As a result of the cooling of the oceans after the Flood and further post-Flood adjustments, this area undergoes dramatic local change, paving the way for the modern world.
A series of volcanic eruptions and massive erosion of previously deposited "Tertiary" rocks. The narrow valleys fill with volcanic material and new river patterns form as a result. The volcanic material acts as a dam on the towering greenstone ridges and the narrow river channels through the greenstone ridges become closed.
The first major post-Flood volcanic activity begins in this area and dramatically changes the landscape and the life-style of the inhabitants. It signals what was soon to come: the further elevation of the Sierra Nevada Mountains and the onset of the Ice Age.
Period of relative geologic calm. Three topographic zones: (1) In the western foothills of the newly formed, low-lying, early Sierra Nevada Mountains, a belt of greenstone ridges rise up to 1,800 feet high, but crossed by rivers in narrow canyons; (2) to the east of the ridges, lowlands eroded on the slates of the Mother Lode belt, in which were cut river valleys; (3) east of the lowland, a broad plateau rising several thousand feet, incised several hundred feet by "Early Tertiary" stream river valleys. Abundant rainfall, perhaps up to 80 inches annually, with dense vegetation. Deposition of early gold-bearing gravels in river beds. Inhabited by early post-Flood humans with Neolithic Culture.
The early post-Flood world saw the scattering of the descendants of Noah and his family. Boat travel seems to have been common, so great distances could be traveled with relative ease. This area of the world had much to offer early post-Flood humans and they seemed to thrive with a culture unmatched until nearly our time.
A period of violent activity. The marine sedimentary rocks are complexly faulted, strongly deformed and intruded by igneous masses. This seems to be the result of the North American plate moving 1500 miles westward over the edge of the Pacific Plate. Period of mountain building. At same time, enormous erosion occurs in the area of the future Sierra Nevada Mountains as many miles of overlying rocks are eroded off deeply buried granitic batholiths.

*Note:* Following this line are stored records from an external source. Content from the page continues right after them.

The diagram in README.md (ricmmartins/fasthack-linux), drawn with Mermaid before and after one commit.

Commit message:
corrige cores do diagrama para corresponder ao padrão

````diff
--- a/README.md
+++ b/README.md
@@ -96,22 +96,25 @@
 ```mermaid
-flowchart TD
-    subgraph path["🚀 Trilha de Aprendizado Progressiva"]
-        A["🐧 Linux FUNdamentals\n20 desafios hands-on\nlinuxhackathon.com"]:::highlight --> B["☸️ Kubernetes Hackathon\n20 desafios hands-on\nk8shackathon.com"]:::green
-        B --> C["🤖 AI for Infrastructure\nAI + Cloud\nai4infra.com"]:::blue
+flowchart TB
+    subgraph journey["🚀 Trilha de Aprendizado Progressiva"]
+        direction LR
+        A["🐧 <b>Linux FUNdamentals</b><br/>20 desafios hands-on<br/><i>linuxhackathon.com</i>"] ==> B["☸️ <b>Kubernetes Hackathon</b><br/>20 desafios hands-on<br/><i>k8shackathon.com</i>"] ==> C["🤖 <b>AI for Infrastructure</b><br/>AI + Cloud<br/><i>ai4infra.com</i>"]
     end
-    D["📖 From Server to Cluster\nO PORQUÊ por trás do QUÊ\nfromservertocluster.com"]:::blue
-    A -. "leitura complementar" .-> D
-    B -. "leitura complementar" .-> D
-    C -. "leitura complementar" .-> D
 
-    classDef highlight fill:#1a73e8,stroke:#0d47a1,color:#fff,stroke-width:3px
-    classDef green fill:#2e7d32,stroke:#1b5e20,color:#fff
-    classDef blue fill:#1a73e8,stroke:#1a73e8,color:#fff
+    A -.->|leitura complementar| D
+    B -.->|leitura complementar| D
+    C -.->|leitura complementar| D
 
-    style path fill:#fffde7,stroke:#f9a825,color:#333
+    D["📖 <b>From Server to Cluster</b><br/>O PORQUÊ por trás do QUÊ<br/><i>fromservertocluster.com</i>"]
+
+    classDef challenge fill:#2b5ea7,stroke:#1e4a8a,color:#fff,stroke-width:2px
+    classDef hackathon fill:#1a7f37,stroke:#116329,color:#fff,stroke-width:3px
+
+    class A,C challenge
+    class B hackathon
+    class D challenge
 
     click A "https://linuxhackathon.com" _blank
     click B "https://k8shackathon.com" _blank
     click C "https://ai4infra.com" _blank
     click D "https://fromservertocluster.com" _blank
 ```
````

Events associated with the Genesis Flood Event (GFE) and rapid plate motion radically transform the area. Thousands of feet of strata are quickly eroded off the Plate Boundary region as earth movements transform it. This sets the stage for early post-Flood period when low-lying mountains and abundant rainfall create the initial, tropical "California" paradise.
Thousands of feet of sedimentary strata deposited on the ancient sea floor.
In the long,pre-Flood world, this area was west of the former continental boundary. The ocean bed developed thousands of feet of sedimentary rock during that time as a result of regional events due to the Curse.
Figure 1: Map of California, location of Calaveras County, the Sierra Nevada Mountains and the geologic cross-section (C — C’) of Figure 2.
Figure 2: Geologic cross-section (C — C’) of California just north of Calaveras County from the Pacific Ocean to the border with Nevada (see Figure 1). Modified from the 1962 Geologic Highway Map of the AAPG.